More than anything else, I really love David Aja’s page and design sense in HAWKEYE #6. Alot of people have been fawning over it and I have to say this page pretty much blows my socks off.
Digitally speaking, I feel like quite a bit is lost aesthetically especially reading this on a laptop, but who can say about an iPad or any other device. Regardless, I feel like holding a physical copy of this page would be preferable over any other format.
From HAWKEYE #10 by Matt Fraction and Francisco Francavilla.
Digitally speaking this doesn’t quite work, because Francavilla’s panels want to bleed together so while reading this in Guided View it feels like I’m missing the flow of the page.
This point here, the one up top? That’s really, really, really true about New York. It’s probably really why I didn’t want to be there anymore, because it always felt like wheels spinning—the transitory nature of it rather than a stillness, creating a lack of appreciation—stimuli overdoses. Here I appreciate small things, like a one year old make a tour of a living room, making a fire, and even gardening. Sharing ghost stories with my class. It forces you to take a second and appreciate the silent moments rather than the shiny.
Things feel more permanent in the woods rather than Manhattan.
There was a quite a bit of good reading from last year, my favorites were genre.

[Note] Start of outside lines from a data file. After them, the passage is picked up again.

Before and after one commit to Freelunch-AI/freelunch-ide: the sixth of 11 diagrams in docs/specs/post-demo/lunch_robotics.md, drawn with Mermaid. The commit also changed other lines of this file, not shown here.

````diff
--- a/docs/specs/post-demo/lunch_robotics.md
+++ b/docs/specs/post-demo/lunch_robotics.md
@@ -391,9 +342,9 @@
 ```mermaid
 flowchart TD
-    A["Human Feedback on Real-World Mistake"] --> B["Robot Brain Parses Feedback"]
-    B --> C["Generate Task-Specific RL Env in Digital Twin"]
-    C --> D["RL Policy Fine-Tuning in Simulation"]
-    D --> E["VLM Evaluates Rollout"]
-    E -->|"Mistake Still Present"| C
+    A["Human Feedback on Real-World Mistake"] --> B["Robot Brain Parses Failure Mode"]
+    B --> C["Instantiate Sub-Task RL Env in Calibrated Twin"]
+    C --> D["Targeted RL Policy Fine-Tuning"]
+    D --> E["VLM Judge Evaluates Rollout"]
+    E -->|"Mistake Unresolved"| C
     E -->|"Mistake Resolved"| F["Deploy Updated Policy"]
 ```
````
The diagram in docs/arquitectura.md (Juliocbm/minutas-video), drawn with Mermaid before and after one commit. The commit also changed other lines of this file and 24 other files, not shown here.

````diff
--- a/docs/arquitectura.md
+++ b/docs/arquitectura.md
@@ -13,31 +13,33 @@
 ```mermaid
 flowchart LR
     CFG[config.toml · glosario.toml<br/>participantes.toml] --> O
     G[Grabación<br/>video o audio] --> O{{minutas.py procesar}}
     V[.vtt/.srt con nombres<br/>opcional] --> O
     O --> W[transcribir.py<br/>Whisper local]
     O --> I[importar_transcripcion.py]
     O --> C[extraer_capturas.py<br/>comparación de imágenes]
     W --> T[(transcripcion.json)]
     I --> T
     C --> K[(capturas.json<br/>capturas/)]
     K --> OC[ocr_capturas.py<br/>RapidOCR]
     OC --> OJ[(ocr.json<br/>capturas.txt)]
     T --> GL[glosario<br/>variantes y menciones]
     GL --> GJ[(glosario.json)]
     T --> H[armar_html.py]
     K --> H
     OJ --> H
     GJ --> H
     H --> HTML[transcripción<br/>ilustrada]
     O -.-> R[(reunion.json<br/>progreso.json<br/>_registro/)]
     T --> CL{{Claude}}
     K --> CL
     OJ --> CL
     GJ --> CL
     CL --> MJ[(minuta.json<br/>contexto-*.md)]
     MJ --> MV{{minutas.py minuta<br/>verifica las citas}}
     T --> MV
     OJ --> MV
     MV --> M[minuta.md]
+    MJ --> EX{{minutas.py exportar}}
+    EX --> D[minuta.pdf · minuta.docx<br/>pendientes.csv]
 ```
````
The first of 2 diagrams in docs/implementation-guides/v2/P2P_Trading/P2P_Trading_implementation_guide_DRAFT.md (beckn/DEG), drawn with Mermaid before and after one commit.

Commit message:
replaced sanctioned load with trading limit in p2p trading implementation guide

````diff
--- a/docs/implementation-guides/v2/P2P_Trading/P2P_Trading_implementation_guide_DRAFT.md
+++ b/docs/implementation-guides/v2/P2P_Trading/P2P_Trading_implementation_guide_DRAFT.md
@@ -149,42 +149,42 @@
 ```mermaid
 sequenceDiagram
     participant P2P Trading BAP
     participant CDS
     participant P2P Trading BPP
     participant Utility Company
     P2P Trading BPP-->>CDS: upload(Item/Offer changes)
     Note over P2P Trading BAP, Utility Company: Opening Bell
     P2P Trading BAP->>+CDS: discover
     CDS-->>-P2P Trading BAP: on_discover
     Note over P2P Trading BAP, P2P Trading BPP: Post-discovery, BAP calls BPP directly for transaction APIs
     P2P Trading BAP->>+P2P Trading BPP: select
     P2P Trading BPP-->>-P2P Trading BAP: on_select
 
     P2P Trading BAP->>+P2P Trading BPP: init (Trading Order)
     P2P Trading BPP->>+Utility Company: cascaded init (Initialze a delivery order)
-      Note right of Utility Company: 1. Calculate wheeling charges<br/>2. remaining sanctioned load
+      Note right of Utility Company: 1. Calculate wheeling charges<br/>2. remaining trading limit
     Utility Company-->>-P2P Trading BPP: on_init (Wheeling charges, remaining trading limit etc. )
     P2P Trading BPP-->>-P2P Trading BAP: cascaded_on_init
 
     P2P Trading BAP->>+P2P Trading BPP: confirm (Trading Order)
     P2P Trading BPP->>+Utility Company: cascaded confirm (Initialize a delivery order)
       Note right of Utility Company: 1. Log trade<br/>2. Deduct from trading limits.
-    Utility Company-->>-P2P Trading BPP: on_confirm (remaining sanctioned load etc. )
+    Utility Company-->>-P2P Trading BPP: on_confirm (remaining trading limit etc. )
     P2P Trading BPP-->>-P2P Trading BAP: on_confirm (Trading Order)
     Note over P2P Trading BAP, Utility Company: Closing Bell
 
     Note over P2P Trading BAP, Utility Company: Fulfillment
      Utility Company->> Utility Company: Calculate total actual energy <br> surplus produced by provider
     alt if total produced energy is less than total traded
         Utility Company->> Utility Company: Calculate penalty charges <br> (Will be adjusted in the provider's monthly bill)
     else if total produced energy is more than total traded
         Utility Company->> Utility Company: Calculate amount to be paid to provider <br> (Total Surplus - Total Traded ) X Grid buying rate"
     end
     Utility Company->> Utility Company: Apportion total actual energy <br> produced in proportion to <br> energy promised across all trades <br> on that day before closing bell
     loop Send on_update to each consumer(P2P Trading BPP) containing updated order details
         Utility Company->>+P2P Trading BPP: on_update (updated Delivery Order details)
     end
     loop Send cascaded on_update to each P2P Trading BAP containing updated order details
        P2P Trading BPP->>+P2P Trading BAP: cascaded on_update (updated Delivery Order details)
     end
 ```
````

My favorite story from Sullivan’s collection was about animals taking over the planet and waging holy war on the humans. The Circle made me re-evaluate my usage of social networks. It was a little heavy-handed, but I don’t think posting about my personal life is something that I care about. This book was also coincidental, because when I was teaching my first year seminar (FYS) on our use of technology and how it’s part of this “new age of expression” (as some would celebrate it, but I’m not one of those people) made me think about my use of the internet.
Really, reading Bill Bryson’s A Walk In The Woods, helped me come to realize that what we are in is an age of convenience—not expression.Talking about it with my really great FYS class, helped me come to realize that books are really the best form of expression and talking about modern age. So if I’m going to teach FYS next year, I think I’ll couple The Circle with Wild by Cheryl Strayed or Bryson’s book. This is why my blog will mostly go back to its original state. It’ll exist exclusively as a notebook, a scrapbook of gathering research rather than a life-blog, because—let’s be honest—I’m fucking boring. But the stuff I like isn’t.